PSYCHOLOGY - THE ULTIMATE SEO DEGREE
I recently had an interesting Twitter conversation with Bill Slawski from seobythesea.com and Dr. Pete from SEOmoz around different college degrees and how well they prepare you for SEO. If you’re interested, you can go through the conversation below, otherwise, skip on down.
Over the last few days the conversation has continued to stick in my head as I’ve often wondered how SEO could be pushed into the traditional educational world. I personally have found my own degree combination of an MBA with a heavy dose of psychology rather beneficial for SEO. I have to say, I’m not that surprised though as SEO tends to be a mix of disciplines and there are certainly multiple paths that can prepare you well for life in the field.
That being said, I’m curious, if you had to choose a degree to recommend to someone who’s interested in SEO, what would it be?
At the moment I’m leaning toward psychology and I think I have a decent case as to why - please tell my why I’m wrong.
Psychology is about people.

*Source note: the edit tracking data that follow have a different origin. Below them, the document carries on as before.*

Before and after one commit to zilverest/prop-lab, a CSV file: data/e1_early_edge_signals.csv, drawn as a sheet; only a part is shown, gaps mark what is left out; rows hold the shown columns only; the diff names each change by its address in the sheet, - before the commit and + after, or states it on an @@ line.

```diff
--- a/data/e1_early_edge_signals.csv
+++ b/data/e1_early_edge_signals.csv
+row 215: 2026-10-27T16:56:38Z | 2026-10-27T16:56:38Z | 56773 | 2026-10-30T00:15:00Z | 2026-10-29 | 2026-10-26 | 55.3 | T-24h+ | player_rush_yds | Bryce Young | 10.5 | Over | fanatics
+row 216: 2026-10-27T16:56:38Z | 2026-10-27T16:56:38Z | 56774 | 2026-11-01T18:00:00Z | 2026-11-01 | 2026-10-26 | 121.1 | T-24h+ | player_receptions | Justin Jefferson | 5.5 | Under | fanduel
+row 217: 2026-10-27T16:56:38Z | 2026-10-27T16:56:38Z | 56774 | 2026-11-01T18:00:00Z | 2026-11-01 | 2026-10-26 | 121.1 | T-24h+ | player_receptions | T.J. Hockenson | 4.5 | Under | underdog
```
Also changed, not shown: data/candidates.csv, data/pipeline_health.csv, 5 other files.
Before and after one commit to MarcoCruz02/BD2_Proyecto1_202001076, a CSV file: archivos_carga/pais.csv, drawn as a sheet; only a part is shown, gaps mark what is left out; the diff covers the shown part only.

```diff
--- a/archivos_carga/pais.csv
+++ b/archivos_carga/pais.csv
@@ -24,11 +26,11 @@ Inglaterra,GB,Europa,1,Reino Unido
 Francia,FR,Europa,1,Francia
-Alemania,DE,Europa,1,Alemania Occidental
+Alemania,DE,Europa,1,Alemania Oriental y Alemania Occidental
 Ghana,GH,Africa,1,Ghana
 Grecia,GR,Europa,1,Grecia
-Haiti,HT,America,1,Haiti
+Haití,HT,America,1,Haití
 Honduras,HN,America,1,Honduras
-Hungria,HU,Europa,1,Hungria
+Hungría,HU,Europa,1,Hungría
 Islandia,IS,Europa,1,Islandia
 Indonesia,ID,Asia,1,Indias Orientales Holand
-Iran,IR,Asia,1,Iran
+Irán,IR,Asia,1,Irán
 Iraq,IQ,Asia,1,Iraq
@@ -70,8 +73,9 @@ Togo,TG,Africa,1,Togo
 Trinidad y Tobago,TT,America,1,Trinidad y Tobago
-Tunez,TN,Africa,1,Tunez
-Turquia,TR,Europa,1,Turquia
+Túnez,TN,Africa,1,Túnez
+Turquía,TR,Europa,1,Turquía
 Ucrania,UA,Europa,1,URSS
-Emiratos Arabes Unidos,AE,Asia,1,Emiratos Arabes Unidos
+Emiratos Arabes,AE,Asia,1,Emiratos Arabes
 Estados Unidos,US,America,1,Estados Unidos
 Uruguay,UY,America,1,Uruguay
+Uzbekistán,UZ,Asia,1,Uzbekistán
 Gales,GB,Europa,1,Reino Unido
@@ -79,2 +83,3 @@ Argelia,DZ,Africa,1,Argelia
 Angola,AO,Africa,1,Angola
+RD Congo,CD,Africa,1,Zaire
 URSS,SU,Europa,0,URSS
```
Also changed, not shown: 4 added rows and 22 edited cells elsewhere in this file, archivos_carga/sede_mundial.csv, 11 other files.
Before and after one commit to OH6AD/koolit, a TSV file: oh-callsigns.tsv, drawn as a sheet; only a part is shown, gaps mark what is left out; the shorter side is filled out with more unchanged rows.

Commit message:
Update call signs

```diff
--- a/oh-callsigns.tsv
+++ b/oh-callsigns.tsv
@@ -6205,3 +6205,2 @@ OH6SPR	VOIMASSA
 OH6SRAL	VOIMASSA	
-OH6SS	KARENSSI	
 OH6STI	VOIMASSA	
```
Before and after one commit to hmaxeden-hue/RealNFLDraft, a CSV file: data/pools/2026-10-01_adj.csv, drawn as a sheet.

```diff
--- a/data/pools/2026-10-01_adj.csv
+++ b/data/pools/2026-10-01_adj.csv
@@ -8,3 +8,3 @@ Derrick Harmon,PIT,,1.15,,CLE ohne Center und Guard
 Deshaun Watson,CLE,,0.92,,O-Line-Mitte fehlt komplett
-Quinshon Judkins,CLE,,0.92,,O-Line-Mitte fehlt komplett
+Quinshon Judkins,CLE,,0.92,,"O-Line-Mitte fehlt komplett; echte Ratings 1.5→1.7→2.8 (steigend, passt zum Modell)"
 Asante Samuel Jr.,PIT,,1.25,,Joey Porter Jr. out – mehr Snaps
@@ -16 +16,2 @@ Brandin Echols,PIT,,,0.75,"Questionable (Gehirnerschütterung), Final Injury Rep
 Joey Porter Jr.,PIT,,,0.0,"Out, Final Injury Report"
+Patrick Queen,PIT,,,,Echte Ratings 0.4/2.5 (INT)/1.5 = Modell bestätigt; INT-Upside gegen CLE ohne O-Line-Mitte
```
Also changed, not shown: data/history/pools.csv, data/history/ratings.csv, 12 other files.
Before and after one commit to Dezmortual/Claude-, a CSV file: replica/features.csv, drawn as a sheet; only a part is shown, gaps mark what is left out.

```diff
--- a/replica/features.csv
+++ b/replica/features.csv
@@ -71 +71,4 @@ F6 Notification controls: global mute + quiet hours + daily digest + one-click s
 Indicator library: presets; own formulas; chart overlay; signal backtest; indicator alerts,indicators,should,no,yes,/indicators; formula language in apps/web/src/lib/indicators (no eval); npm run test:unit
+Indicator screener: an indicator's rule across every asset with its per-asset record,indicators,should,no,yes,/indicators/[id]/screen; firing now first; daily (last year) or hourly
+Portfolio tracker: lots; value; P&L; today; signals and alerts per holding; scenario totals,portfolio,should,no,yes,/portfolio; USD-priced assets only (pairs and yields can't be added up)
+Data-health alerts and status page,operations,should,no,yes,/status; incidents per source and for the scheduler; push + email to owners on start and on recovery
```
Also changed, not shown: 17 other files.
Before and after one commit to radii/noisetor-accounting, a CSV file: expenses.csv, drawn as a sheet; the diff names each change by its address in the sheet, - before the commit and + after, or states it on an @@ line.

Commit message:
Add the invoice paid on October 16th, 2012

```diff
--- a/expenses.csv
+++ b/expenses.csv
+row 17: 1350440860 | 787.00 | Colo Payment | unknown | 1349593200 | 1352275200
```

SEO, when done well, is about people.
The word Psychology comes from a pair of Greek words that mean “soul”, “breathe”, or “mind” and “study of”. In many ways I don’t think there is a better way of describing the essence of SEO. Oddly enough, good SEO is the study of (and implementation based on) an algorithmic mind that is designed to satisfy human desire based on input. This isn't a person, however, because of this, I believe SEO is also the study of the people tapping into that mind as well.
Let me put it another way, SEO is the art (and science) of understanding how people interact with this algorithmic mind in various situations, and how that mind intern attempts to satisfy their desires. After all, what are search engines other than computerized attempts at being the biggest smartass know-it-alls in the world (which is a very human trait)? You might say they don't bring human emotion into it, but I'm willing to be if they could understand our moods and build results based on that they certainly would. Arguably, they are actually doing that to some degree by looking for ways to better understand how we interact with each other.
Because of this, those who are able to naturally understand humans, how they interact, how they think, etc., those who have studied these aspects academically, or those who are fortunate enough to have naturally high EQ’s and have studied more of the science (no matter how soft you think it is) behind who we are and why we do what we do have an advantage in this field.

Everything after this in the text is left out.